> _The problem_
Copy every line of the records that includes the word "Presentation".

> _Raw data_
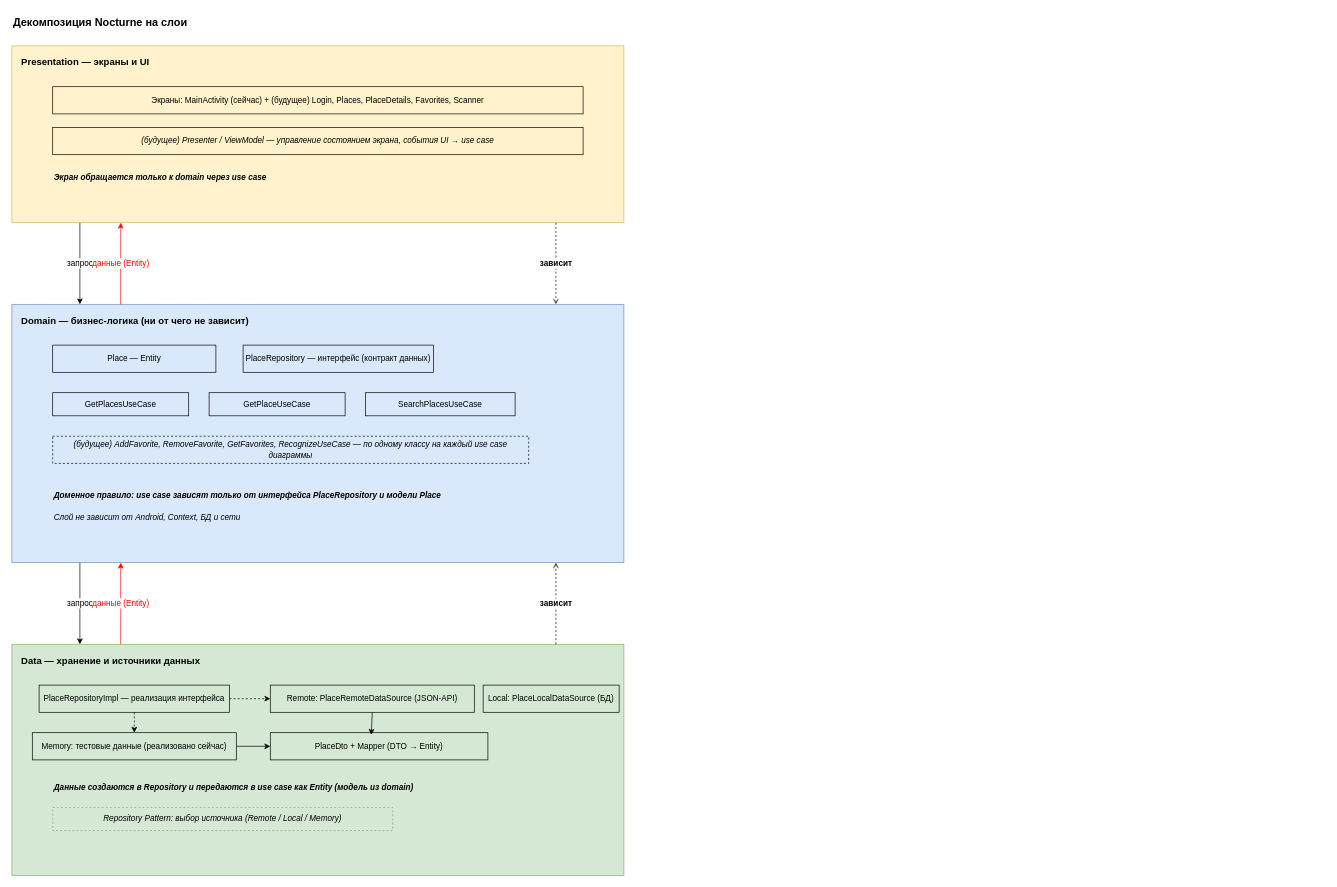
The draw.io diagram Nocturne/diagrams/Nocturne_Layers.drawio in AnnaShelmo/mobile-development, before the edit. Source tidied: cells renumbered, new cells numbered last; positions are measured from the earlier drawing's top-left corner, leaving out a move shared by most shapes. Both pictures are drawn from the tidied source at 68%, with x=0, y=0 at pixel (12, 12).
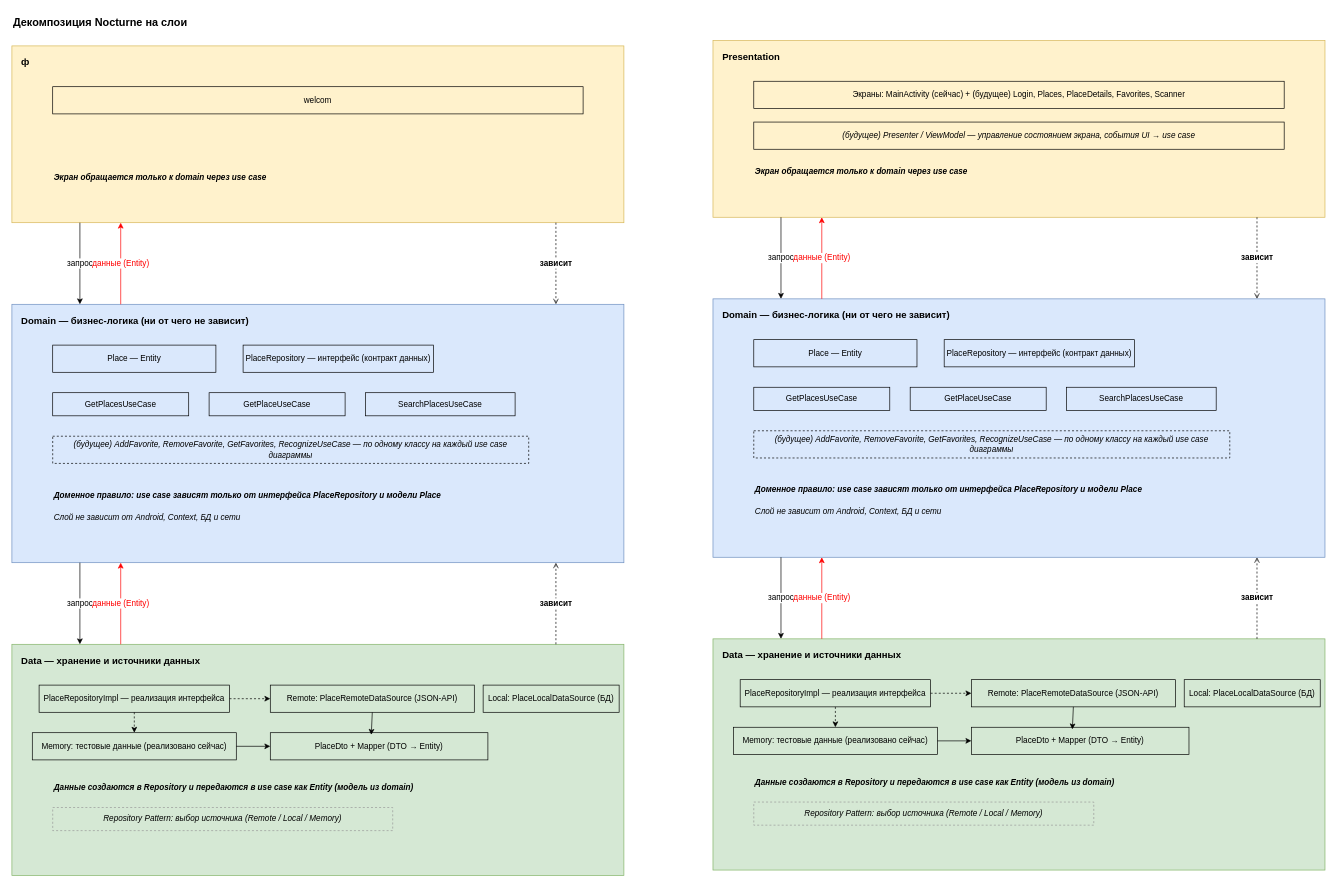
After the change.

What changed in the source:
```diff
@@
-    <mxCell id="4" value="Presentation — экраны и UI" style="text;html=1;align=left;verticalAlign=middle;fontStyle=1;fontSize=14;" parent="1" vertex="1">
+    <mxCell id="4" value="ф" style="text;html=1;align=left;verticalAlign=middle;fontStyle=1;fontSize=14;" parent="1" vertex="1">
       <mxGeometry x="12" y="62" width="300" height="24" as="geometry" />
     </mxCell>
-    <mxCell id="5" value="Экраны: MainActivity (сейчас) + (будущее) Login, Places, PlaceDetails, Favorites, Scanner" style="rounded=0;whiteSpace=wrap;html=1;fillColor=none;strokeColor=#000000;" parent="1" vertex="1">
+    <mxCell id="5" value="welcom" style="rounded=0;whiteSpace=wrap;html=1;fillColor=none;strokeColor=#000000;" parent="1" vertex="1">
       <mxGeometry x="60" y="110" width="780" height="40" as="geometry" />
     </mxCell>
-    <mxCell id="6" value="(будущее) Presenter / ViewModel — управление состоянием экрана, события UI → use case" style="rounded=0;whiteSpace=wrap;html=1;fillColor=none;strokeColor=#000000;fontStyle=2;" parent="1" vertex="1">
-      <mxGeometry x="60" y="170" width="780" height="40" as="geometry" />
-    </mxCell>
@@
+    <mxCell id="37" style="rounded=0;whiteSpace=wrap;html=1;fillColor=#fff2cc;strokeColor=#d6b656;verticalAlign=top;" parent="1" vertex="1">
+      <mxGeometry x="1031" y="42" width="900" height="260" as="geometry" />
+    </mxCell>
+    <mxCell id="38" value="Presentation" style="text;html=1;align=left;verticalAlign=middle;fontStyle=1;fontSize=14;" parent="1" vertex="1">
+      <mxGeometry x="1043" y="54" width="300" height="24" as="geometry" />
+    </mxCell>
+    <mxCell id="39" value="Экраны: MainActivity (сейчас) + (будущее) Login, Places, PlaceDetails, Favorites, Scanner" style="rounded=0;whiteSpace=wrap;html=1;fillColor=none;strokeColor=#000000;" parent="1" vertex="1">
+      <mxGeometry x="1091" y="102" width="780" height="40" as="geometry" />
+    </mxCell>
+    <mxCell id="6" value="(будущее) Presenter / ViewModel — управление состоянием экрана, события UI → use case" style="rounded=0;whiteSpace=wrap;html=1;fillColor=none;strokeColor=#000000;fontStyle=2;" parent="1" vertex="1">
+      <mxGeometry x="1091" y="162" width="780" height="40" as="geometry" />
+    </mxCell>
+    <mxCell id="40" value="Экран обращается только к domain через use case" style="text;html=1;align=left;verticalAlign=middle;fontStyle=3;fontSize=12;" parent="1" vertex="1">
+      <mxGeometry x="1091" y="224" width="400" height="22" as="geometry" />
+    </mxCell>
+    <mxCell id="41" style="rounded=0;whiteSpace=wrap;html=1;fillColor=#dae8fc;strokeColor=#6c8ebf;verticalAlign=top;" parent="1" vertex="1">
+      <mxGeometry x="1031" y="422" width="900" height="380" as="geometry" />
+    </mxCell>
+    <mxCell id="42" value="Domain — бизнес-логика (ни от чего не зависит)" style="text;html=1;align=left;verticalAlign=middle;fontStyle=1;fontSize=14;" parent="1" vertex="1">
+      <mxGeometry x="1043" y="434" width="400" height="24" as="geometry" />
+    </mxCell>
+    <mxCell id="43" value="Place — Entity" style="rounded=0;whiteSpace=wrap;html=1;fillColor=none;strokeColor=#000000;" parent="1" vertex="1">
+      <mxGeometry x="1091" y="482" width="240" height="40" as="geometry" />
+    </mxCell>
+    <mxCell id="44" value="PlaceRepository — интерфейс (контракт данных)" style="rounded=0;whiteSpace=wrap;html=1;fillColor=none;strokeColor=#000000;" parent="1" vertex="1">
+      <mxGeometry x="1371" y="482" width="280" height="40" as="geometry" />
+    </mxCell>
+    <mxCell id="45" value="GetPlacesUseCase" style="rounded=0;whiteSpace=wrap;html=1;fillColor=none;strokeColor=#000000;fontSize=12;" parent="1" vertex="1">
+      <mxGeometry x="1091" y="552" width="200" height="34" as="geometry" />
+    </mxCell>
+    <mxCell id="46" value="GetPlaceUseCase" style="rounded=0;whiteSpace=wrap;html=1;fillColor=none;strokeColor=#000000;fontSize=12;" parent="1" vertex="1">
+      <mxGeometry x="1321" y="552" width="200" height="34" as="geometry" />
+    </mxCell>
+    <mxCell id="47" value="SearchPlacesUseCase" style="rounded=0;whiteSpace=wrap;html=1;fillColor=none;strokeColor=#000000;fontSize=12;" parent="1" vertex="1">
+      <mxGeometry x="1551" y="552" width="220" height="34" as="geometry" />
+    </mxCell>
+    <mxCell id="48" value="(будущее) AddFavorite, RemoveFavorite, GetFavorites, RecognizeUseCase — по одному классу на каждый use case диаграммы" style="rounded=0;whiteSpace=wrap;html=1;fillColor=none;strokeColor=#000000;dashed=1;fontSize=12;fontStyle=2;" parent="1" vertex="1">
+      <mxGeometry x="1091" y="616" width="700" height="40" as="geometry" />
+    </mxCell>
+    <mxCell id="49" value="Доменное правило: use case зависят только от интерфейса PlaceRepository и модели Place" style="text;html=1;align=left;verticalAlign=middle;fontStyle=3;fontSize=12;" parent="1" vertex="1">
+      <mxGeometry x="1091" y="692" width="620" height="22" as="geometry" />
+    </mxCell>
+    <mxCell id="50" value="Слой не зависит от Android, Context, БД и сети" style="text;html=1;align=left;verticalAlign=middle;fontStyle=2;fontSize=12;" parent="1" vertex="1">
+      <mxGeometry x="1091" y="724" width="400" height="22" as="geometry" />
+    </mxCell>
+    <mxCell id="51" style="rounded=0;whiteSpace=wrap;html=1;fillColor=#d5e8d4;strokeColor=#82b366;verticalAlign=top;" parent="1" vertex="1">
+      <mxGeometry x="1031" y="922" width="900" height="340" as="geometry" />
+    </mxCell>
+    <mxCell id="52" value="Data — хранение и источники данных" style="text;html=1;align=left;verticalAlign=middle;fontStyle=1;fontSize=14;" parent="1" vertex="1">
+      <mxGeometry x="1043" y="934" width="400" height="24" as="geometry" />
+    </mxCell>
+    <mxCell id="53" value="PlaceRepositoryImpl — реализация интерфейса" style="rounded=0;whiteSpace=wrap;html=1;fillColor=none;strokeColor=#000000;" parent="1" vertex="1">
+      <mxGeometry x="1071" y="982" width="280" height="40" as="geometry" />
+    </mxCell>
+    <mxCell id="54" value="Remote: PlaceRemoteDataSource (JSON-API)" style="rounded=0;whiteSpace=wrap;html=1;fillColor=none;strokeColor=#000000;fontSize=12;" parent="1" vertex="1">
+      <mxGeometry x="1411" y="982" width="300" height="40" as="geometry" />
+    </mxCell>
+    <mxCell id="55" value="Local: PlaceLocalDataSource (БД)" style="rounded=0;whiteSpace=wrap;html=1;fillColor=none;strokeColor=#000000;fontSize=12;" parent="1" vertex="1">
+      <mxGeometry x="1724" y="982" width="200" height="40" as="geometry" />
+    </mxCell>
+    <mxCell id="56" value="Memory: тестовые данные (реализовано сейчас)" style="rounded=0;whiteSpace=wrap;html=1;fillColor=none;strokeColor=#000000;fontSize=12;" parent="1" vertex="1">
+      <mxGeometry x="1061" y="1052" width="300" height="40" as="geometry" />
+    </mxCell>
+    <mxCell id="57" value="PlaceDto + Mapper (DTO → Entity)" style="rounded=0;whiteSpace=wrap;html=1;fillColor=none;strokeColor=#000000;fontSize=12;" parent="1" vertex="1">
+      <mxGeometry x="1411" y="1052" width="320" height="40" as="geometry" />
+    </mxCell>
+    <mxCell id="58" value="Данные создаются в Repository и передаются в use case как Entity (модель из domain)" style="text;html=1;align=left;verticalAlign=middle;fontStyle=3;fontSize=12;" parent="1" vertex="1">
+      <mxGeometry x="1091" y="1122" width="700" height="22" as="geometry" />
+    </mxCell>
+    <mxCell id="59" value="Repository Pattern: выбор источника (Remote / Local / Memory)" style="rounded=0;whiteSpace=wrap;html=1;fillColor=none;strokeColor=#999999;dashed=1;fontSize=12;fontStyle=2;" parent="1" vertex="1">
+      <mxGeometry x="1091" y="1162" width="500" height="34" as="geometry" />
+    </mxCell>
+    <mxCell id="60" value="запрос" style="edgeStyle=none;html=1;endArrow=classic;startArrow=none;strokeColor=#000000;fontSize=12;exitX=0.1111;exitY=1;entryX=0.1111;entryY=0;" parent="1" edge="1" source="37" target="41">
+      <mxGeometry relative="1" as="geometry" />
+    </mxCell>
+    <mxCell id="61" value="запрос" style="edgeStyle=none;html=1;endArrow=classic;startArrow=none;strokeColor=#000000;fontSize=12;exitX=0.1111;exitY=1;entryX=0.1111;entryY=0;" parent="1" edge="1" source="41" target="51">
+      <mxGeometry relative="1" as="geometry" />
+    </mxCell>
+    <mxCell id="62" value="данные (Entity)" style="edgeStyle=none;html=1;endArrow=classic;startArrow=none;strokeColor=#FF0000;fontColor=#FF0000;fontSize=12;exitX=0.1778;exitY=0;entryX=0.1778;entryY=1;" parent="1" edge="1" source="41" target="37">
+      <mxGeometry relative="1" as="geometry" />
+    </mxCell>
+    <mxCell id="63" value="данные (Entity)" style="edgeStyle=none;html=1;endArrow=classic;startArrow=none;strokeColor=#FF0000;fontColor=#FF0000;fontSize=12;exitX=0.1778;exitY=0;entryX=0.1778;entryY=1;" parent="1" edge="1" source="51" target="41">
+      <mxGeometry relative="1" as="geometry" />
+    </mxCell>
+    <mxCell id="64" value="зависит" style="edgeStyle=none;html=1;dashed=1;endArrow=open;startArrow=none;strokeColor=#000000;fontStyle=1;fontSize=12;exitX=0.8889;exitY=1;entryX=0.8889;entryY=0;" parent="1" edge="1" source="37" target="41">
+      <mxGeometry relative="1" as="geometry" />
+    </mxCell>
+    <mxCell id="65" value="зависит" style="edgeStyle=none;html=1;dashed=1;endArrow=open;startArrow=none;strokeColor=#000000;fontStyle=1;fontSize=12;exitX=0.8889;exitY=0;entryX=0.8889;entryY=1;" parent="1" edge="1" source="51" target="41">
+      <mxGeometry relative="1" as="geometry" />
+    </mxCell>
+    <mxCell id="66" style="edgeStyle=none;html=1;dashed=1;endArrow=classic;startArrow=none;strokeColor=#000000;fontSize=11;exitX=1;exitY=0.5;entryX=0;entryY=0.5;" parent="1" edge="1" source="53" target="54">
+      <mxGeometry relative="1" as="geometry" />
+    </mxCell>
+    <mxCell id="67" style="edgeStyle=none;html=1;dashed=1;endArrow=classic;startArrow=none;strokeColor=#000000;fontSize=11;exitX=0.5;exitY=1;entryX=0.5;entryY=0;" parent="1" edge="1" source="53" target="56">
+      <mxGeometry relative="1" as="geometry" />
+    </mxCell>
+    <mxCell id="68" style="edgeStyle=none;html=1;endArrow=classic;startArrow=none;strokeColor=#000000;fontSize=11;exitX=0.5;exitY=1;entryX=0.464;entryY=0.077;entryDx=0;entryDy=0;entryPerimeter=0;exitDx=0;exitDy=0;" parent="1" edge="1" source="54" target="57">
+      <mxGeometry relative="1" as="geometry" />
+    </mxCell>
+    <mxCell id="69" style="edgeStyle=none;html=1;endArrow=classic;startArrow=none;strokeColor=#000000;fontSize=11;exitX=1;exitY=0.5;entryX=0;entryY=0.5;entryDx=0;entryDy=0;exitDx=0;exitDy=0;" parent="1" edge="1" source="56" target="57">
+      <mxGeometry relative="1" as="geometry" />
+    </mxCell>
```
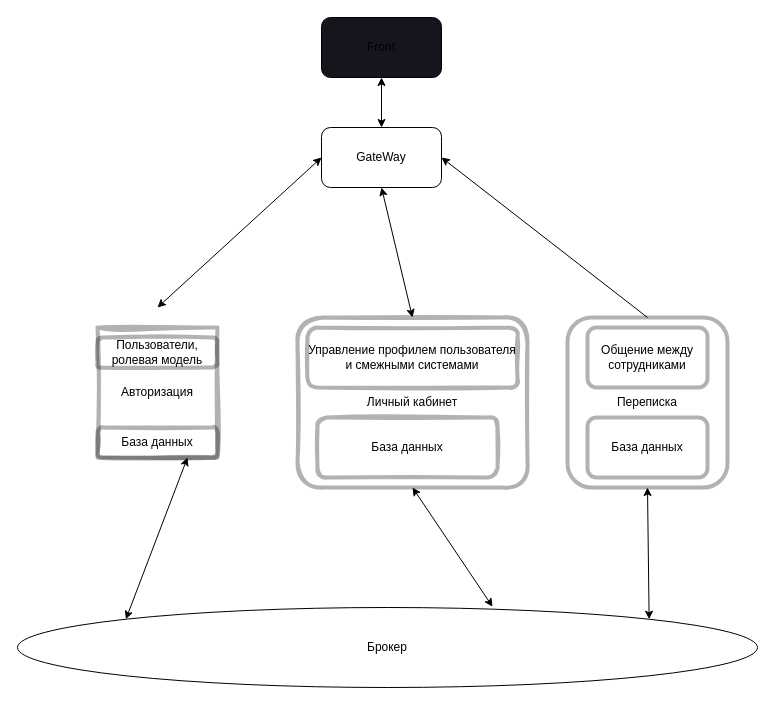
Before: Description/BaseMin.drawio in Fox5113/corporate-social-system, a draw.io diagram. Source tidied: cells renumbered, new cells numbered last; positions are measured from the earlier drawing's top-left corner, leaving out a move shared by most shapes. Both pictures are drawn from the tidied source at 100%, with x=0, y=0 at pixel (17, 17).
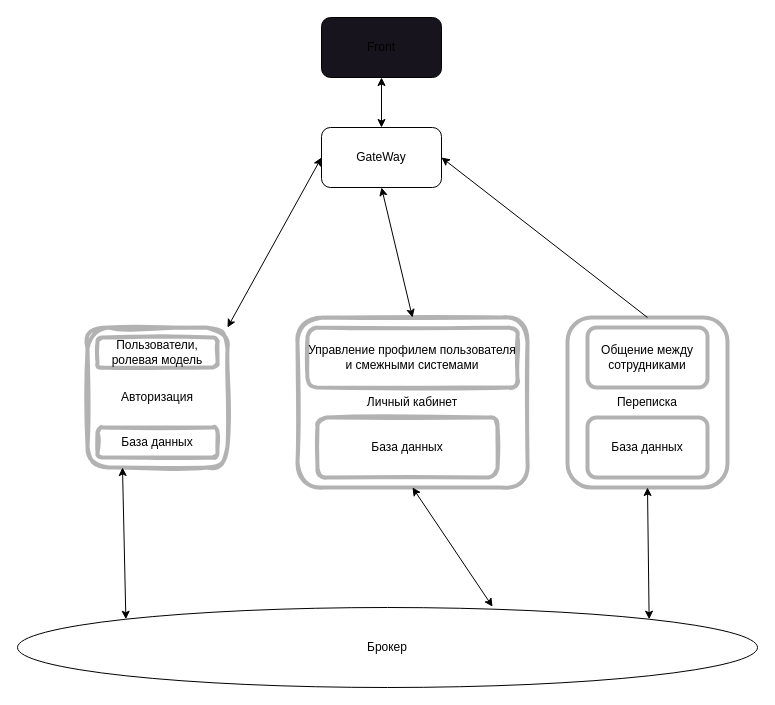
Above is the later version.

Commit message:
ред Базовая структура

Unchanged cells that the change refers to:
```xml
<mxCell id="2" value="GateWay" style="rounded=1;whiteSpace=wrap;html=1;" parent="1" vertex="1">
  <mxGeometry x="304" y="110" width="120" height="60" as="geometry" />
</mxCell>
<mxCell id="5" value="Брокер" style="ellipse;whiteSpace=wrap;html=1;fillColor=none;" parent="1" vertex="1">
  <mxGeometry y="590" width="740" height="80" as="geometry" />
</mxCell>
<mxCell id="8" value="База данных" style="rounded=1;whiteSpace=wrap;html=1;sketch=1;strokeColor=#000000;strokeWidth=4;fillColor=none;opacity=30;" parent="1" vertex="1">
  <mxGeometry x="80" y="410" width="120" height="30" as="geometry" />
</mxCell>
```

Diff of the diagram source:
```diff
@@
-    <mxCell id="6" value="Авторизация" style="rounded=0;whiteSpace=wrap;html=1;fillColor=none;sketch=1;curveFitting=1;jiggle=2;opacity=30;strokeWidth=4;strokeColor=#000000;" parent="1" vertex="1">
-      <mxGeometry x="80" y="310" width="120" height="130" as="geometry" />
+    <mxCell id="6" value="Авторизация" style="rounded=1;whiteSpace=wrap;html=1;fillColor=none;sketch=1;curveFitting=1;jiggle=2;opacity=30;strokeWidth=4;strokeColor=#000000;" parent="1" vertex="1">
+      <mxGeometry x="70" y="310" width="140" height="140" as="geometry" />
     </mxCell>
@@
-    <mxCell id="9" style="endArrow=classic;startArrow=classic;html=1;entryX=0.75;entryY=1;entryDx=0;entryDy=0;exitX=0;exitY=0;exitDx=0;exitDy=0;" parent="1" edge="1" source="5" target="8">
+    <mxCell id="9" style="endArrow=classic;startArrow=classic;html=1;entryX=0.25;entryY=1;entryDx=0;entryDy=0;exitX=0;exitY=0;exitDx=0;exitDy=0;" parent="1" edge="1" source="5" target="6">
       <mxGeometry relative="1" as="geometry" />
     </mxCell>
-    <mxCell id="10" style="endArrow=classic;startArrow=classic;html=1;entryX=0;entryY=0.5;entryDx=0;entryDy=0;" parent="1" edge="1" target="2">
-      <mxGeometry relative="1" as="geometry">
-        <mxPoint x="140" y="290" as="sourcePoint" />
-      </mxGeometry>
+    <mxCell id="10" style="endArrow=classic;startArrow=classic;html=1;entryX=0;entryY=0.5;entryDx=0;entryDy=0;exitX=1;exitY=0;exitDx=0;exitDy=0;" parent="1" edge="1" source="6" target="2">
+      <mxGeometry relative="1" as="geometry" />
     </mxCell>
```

> _Answer to the problem_
-    <mxCell id="4" value="Presentation — экраны и UI" style="text;html=1;align=left;verticalAlign=middle;fontStyle=1;fontSize=14;" parent="1" vertex="1">
+    <mxCell id="38" value="Presentation" style="text;html=1;align=left;verticalAlign=middle;fontStyle=1;fontSize=14;" parent="1" vertex="1">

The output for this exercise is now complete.